I understand the frustration of many of my comrades. I, too, am unhappy with the prejudice I often sense from physicians, hospital staff, and even patients—and it seems slower than a snail’s pace to get legislation passed to free us of unnecessary limitations on our practice. But through it all, I feel so lucky that as an NP/PA I am allowed to touch others’ lives in such an important way.
For those who seek clarification of our status through title, I would ask them to review how they came to the conclusion that changing a title would somehow achieve the status they feel is necessary. Every suggestion for a title change that I have seen to date would not, in my opinion, convey a message to patients that NPs and PAs are anything other than “midlevels.” Quite truthfully, even if some title could be identified and agreed upon, would it change the way patients view our profession or qualifications to care for them? My 23+ years of experience in primary care says no. But more importantly, during those same years, I was able to establish a medical practice collegially with a physician partner, which has flourished in spite of my title.

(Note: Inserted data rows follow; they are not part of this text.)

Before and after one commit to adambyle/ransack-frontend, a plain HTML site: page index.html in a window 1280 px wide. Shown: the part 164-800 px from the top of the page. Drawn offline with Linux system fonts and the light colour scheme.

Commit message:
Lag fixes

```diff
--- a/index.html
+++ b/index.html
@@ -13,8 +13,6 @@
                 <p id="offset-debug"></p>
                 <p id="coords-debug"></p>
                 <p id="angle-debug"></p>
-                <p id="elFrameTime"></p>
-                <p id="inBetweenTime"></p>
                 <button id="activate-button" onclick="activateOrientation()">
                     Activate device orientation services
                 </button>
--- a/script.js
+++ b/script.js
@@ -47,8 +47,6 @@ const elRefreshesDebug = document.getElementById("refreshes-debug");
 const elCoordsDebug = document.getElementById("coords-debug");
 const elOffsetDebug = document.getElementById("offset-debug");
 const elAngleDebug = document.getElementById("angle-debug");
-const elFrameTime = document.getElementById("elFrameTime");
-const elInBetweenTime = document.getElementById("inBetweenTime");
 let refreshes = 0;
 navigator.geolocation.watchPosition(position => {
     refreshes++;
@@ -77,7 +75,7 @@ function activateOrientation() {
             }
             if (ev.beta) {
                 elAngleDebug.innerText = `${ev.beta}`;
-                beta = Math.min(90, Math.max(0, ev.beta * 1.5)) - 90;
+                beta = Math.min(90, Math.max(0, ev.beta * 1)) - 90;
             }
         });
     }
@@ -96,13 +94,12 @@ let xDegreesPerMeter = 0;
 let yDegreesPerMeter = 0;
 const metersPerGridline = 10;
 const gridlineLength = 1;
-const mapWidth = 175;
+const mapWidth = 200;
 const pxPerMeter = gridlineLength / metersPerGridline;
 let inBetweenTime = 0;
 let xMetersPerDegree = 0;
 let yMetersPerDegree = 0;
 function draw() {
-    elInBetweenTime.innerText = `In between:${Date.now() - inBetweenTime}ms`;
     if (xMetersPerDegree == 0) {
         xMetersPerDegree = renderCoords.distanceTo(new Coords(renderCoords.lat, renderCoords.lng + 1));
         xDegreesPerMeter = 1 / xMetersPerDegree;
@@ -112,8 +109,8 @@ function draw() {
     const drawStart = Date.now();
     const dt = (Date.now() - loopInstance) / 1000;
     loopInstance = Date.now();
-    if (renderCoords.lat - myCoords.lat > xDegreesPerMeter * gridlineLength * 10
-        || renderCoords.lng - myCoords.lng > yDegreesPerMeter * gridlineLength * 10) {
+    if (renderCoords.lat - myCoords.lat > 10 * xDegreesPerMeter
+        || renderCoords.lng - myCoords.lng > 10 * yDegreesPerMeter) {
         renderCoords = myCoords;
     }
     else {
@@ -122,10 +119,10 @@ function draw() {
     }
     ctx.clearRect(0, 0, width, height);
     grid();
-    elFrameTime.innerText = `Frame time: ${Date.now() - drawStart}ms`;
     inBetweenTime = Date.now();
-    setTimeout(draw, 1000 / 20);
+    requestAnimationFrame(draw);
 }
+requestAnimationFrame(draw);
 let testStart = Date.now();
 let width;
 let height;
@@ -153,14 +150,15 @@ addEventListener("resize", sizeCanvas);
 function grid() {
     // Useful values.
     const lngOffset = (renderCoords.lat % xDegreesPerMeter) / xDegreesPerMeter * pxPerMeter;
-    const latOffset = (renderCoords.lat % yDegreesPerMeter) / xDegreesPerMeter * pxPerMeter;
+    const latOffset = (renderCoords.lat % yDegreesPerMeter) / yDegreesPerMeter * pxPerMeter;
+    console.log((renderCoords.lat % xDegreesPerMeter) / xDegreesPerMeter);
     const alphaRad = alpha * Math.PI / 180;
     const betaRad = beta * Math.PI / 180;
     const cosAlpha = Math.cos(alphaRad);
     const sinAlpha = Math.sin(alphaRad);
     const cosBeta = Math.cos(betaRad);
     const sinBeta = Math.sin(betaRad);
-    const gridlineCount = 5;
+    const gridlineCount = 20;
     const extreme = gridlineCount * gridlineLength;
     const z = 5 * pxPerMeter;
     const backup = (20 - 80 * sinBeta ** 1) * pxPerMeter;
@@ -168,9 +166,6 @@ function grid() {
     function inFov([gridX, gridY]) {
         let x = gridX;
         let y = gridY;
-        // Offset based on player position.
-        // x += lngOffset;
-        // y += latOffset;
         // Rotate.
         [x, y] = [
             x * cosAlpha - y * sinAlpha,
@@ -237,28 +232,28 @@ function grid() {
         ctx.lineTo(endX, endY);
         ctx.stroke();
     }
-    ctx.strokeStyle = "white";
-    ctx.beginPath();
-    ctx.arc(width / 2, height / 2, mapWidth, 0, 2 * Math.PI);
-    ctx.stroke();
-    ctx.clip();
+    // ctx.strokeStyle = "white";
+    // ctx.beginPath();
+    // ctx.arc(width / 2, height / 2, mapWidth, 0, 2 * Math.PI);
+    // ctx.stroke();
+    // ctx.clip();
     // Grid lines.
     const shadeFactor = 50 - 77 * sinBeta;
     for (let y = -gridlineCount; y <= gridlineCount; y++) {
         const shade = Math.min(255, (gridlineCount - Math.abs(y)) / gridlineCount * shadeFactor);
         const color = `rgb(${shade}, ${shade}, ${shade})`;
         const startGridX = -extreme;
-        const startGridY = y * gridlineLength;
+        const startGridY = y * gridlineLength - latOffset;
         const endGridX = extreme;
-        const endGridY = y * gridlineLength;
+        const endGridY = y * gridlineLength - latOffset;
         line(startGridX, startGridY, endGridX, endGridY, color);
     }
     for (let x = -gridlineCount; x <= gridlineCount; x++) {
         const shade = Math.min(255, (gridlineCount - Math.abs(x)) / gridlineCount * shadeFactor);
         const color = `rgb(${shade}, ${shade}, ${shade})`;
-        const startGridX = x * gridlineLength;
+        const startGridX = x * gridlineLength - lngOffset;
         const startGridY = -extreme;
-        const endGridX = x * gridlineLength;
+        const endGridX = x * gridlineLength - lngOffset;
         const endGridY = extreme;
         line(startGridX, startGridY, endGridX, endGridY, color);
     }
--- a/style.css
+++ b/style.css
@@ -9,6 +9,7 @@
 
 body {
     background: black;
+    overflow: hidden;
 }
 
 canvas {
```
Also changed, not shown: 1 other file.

NPs and PAs: if you’re involved in direct patient care, I don’t think it serves any purpose to fret about what they call you. Once a patient knows that he or she can trust you … he/she will.
MDs: If you’re concerned that a change in title for NPs or PAs might somehow mislead patients, perhaps you should remember that it was MDs who created both the NP and PA professions, because they recognized that eventually there weren’t going to be enough primary care physicians. They proved to many skeptics that about 80% of primary care could be handled by medical professionals—such as nurses, medics, and emergency technicians—with additional medical training.
The problems that all medical providers are facing, in the end, are not about title, duties, or reimbursement. The main problem is simply that the American people deserve the best medical care in the world, and we don’t have enough providers to maintain the level of medical services they require. We will fail in our sacred charge if we don’t work together to solve this problem.
Whatever your title, I urge you to remember how fortunate you are to be in the position you are in. Sure, you worked hard to achieve that position. But is the title you were given after your long struggle the real “prize,” or was it the opportunity to participate in such a noble profession?
Matt Freitas, FNP-C, PA-C, Modesto, CA